9:36am EDT July 22, 2002

Fiber optic technology had its first commercial application in the telecommunication industry in 1977; since then, it has grown to become the industry standard for terrestrial transmission of all telecommunication information, including telephones, computers, cable television and industrial instrumentation.

Because of the technology's significant advantages, most experts agree that today, any communication system that does not use fiber optics is essentially obsolete.

By far, fiber optic's greatest application to date has been within the telephone industry. Telephone companies began replacing their old copper wire systems with optical fiber lines early in the technology's history. Now, fiber optics comprise the backbone of all competitive phone companies' architectures, as well as provide the long distance connection between city phone systems.

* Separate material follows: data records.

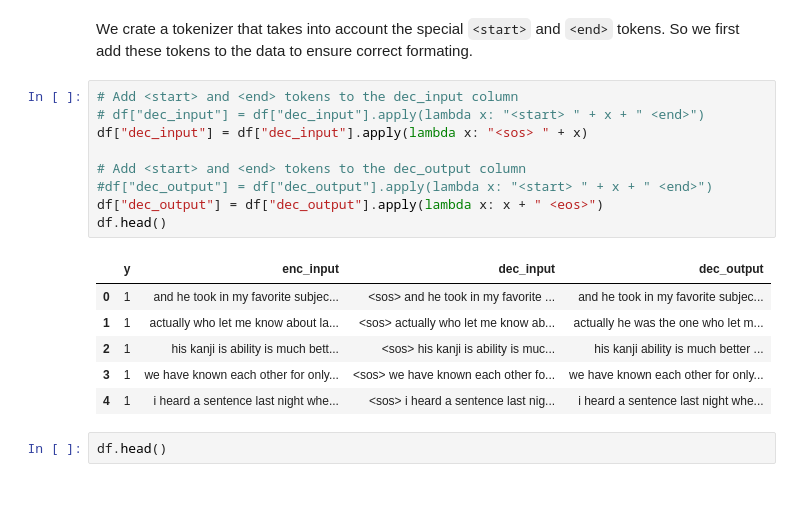
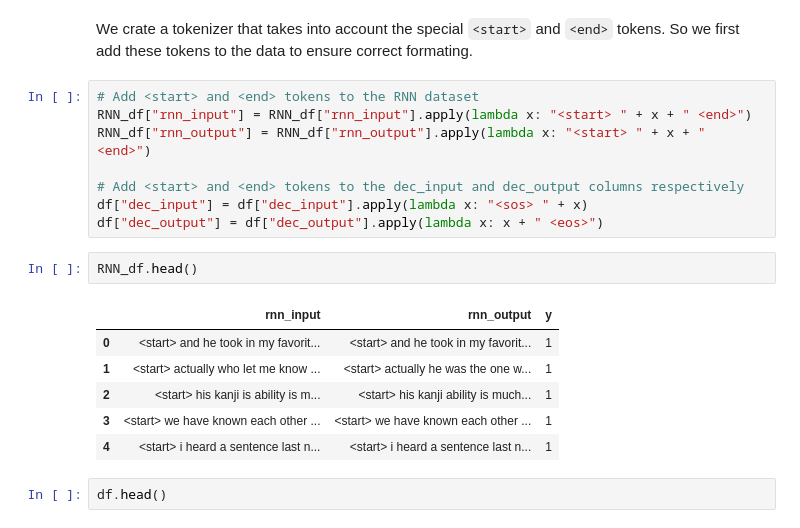
Before and after one commit to AsorKy/LSTM-RNN---Grammar-Error-Correction, a Jupyter notebook: NLP - Grammar Error Correction With Seq2Seq and RNN models.ipynb, the cells around one changed output. Cells and saved outputs as stored; diff of their text form; blank space fills up the shorter version.

```diff
--- a/NLP - Grammar Error Correction With Seq2Seq and RNN models.ipynb
+++ b/NLP - Grammar Error Correction With Seq2Seq and RNN models.ipynb
@@ -307,21 +330,22 @@ df.head()
 # %% [markdown]
 We crate a tokenizer that takes into account the special ``<start>`` and ``<end>`` tokens. So we first add these tokens to the data to ensure correct formating.
 # %%
-# Add <start> and <end> tokens to the dec_input column
-# df["dec_input"] = df["dec_input"].apply(lambda x: "<start> " + x + " <end>")
+# Add <start> and <end> tokens to the RNN dataset
+RNN_df["rnn_input"] = RNN_df["rnn_input"].apply(lambda x: "<start> " + x + " <end>")
+RNN_df["rnn_output"] = RNN_df["rnn_output"].apply(lambda x: "<start> " + x + " <end>")
+
+# Add <start> and <end> tokens to the dec_input and dec_output columns respectively
 df["dec_input"] = df["dec_input"].apply(lambda x: "<sos> " + x)
-
-# Add <start> and <end> tokens to the dec_output column
-#df["dec_output"] = df["dec_output"].apply(lambda x: "<start> " + x + " <end>")
 df["dec_output"] = df["dec_output"].apply(lambda x: x + " <eos>")
-df.head()
-# %% [output]
-|  | y | enc_input | dec_input | dec_output |
-| 0 | 1 | and he took in my favorite subjec... | <sos> and he took in my favorite ... | and he took in my favorite subjec... |
-| 1 | 1 | actually who let me know about la... | <sos> actually who let me know ab... | actually he was the one who let m... |
-| 2 | 1 | his kanji is ability is much bett... | <sos> his kanji is ability is muc... | his kanji ability is much better ... |
-| 3 | 1 | we have known each other for only... | <sos> we have known each other fo... | we have known each other for only... |
-| 4 | 1 | i heard a sentence last night whe... | <sos> i heard a sentence last nig... | i heard a sentence last night whe... |
+# %%
+RNN_df.head()
+# %% [output]
+|  | rnn_input | rnn_output | y |
+| 0 | <start> and he took in my favorit... | <start> and he took in my favorit... | 1 |
+| 1 | <start> actually who let me know ... | <start> actually he was the one w... | 1 |
+| 2 | <start> his kanji is ability is m... | <start> his kanji ability is much... | 1 |
+| 3 | <start> we have known each other ... | <start> we have known each other ... | 1 |
+| 4 | <start> i heard a sentence last n... | <start> i heard a sentence last n... | 1 |
 # %%
 df.head()
 # %% [output]
```
Also changed, not shown: parts of 30 cells of this notebook.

Unlike the old telecommunication technology, which used electronic pulses to transmit information down copper wire lines, fiber optic networks use light waves to carry information over fiber lines. Each fiber line consists of a bundle of very thin tubes of either glass or plastic, called optical fibers. Each fiber is thinner than a human hair and acts as a one-way channel for transmitting information; therefore, two optical fibers are needed for two-way communication.

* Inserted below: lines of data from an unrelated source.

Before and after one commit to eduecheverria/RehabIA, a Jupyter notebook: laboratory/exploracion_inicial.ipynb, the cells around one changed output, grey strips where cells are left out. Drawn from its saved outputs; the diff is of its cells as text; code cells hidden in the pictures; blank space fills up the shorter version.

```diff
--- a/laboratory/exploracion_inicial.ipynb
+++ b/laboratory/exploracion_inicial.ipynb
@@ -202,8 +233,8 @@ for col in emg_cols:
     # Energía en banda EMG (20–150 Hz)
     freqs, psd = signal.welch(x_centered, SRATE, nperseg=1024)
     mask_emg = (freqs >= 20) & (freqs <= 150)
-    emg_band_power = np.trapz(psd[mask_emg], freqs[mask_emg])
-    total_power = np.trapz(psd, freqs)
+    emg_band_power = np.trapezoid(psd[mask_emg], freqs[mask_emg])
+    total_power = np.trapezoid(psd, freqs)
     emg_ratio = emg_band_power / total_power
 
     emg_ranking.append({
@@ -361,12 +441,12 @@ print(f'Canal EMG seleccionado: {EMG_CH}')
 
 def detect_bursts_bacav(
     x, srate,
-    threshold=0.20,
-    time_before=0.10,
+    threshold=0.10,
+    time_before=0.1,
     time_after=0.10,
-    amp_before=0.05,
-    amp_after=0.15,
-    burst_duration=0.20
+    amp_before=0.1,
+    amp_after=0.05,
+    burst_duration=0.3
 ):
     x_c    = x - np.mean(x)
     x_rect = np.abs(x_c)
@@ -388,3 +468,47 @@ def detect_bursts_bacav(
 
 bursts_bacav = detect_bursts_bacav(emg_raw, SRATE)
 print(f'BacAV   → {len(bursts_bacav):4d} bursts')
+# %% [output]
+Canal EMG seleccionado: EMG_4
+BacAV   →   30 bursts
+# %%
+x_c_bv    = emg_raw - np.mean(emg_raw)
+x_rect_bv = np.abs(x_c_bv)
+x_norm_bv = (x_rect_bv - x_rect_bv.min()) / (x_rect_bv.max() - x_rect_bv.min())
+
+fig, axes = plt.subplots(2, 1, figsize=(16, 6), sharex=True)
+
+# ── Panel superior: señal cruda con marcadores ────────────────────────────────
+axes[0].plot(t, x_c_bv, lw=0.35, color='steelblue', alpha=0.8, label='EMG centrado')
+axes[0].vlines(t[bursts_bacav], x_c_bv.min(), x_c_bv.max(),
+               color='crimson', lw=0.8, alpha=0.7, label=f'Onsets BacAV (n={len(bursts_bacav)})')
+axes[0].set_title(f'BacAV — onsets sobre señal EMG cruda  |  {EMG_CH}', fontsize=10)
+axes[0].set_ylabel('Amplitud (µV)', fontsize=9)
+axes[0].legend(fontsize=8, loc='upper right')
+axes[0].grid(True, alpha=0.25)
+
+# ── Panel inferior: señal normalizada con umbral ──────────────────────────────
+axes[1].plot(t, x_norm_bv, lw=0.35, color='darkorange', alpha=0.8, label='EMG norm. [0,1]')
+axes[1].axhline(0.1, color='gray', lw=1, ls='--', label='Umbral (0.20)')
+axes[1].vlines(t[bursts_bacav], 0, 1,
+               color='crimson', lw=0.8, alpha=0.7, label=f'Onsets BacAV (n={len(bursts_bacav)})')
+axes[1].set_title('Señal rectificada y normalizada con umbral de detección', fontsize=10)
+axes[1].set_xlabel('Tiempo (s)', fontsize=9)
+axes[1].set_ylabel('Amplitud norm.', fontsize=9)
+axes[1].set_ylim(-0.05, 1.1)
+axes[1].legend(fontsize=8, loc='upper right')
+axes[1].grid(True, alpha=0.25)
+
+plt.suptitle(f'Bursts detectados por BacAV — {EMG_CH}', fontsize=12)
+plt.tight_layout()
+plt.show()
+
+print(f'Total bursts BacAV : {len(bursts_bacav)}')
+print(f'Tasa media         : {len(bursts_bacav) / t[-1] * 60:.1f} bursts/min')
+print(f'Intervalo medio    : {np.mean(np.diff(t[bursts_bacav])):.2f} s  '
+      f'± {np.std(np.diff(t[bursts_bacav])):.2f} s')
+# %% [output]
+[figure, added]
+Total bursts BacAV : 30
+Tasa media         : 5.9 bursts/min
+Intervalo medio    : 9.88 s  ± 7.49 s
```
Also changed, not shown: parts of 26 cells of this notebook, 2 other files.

The light-pulse method of transmitting information or data has many advantages over traditional copper-conductor systems, including:

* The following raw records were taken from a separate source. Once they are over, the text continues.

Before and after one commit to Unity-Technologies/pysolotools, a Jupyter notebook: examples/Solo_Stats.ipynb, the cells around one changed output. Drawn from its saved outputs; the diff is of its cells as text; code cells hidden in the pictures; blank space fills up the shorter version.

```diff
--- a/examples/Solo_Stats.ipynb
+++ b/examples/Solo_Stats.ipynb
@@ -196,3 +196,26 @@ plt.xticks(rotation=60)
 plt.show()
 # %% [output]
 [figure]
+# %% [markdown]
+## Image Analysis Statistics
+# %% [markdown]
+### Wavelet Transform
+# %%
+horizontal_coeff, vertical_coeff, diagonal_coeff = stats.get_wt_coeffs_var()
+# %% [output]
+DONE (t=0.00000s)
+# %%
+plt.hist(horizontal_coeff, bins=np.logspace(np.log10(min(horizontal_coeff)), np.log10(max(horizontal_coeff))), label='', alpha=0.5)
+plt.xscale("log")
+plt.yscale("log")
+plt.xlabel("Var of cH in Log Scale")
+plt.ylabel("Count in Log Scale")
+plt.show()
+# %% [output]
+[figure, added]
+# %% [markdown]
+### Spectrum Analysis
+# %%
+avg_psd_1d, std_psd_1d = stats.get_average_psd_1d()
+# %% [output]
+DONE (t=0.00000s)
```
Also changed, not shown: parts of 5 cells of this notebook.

  • The ability to send signals over greater distances. Because light signals encounter very little resistance during their journey over fiber lines, they can be sent over longer distances without the continuous boosting necessary to send and maintain electrical signals the same distance over copper line.

  • A wider bandwidth. Fiber optics have an information-carrying capacity, or bandwidth, that is thousands of times greater than that of copper circuits. This means that fiber optic technology can handle the tremendous amount of data generated by our Information Superhighway society and move it fast enough to meet its requirements.

  • Immunity to electrical noises, radio frequency interference, voltage surges and water, all of which can cause service interruptions in electronic pulse systems. Fiber optic networks are also immune to eavesdropping.

  • Much higher transmission speeds with very few errors.

  • Less attenuation. Electrical pulses suffer greater attenuation, or signal loss, on their journey down copper lines than light pulses do down fiber lines.

  • Cost effectiveness. Fiber optic technology is easy to upgrade to higher levels of speed and performance. In fact, many networks already consist of much greater bandwidth than customers currently require, making the initial investment in fiber optics a cost-effective strategy for telecommunications companies.

All of these advantages are part of a system that uses smaller and lighter cables than copper conductor systems at a price that is competitive with the old technology -- and continually declining with increasing demand.

The future of fiber optic technology is definitely bright. Recent changes in laws regulating the telecommunications industry, such as the Telecommunications Act of 1996, have opened competition in the telephone and television marketplaces, spurring tremendous growth in both industries and driving the expansion of fiber optic networks. In addition, companies that employ fiber optic technology are able to offer customers more services, greater reliability and faster and clearer communications than those which do not, ensuring them the competitive edge in a tight market.

New products, such as two-way television and videophones, too expensive to develop using the old technology, are now practical thanks to fiber optics and loom just over the horizon. As the Information Superhighway continues to expand at a phenomenal rate, the bandwidth and high-speed capabilities of fiber optic technology become not just a luxury but a necessity. Paul Allen is general manager of Adelphia Business Solutions' Northeast Ohio office. Allen has extensive experience in the telecommunications industry, having held senior management and sales positions with MCI WorldCom and British Telecom.